The secrets of Daniel Ellsberg's father

Daniel Ellsberg is back in the news with the release of the movie “The Post” and his memoir “The Doomsday Machine.” In a review of the latter, Thomas Powers relates an amusing anecdote about secrecy involving Ellsberg’s father:

There is a widespread belief, Ellsberg writes, that “everything leaks; it all comes out in the New York Times.” That, he says, “is emphatically not true.” Even analysts at the heart of the secret world are not cleared for many categories of secret information and are not cleared to know that they are not cleared. While Ellsberg was being initiated into these secrets he did not know that his own father had once enjoyed an early version of a code-word clearance, a “Q” clearance that protected the secret work on fusion weapons in the years after World War II. Ellsberg’s father told him this in 1978, when he also confessed that he had resigned in 1949 from a bomb- related engineering job–“the best job he’d ever had,” Ellsberg writes–because he wanted no part in building anything a thousand times more powerful than the bomb that destroyed Hiroshima.

Ellsberg was astonished.

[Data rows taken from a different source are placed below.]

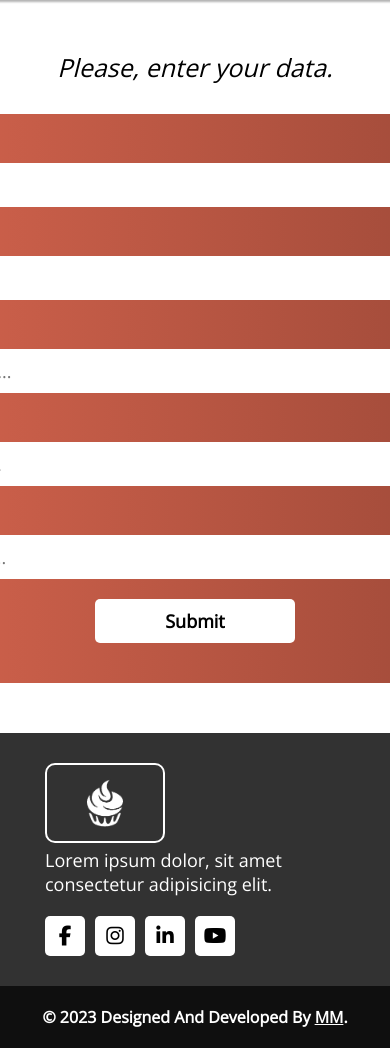
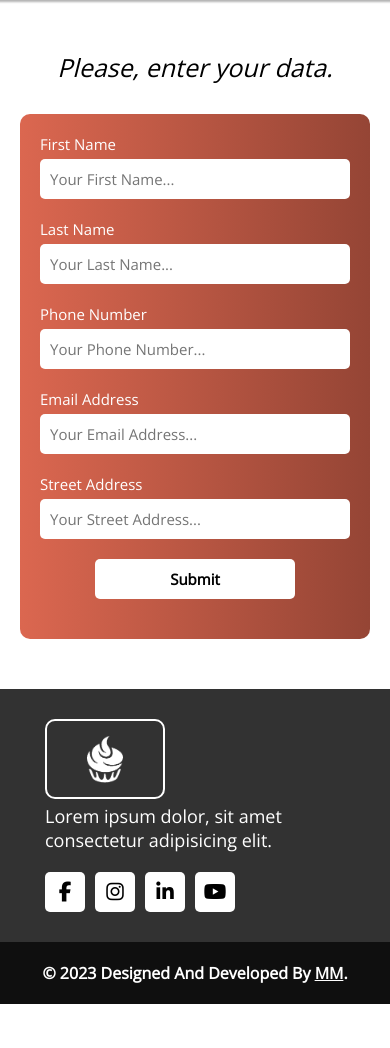
Before and after one commit to MilosM00/cake-app, a PHP site: page /form.php in a window 390 px wide; the page is wider, and only the part inside the window is pictured. Shown: the part 95-1143 px from the top of that part. After the commit the page ends 1099 px from the top of that part, so only its background shows below. Run offline with PHP 8.4, Linux system fonts and the light colour scheme; some libraries are stand-ins or nearby versions.

Commit message:
form-css updated

```diff
--- a/css/form.css
+++ b/css/form.css
@@ -16,6 +16,7 @@
 }
 
 .form-div > p{
+    text-align: center;
     padding-bottom: 30px;
     font-size: 25px;
     font-style: italic;
@@ -63,3 +64,21 @@
     border-radius: 20px;
     cursor: pointer;
 }
+
+@media (max-width: 820px) {
+    .form-div{
+        padding-left: 20px;
+        padding-right: 20px;
+    }
+
+    .form{
+        width: 100%;
+    }
+}
+
+@media (max-width: 500px) {
+    .form > input,
+    .form> label{
+        font-size: 15px;
+    }
+}
```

Why had he never known about this? “Oh, I couldn’t tell any of this to my family ,” answered the senior Ellsberg. “You weren’t cleared.”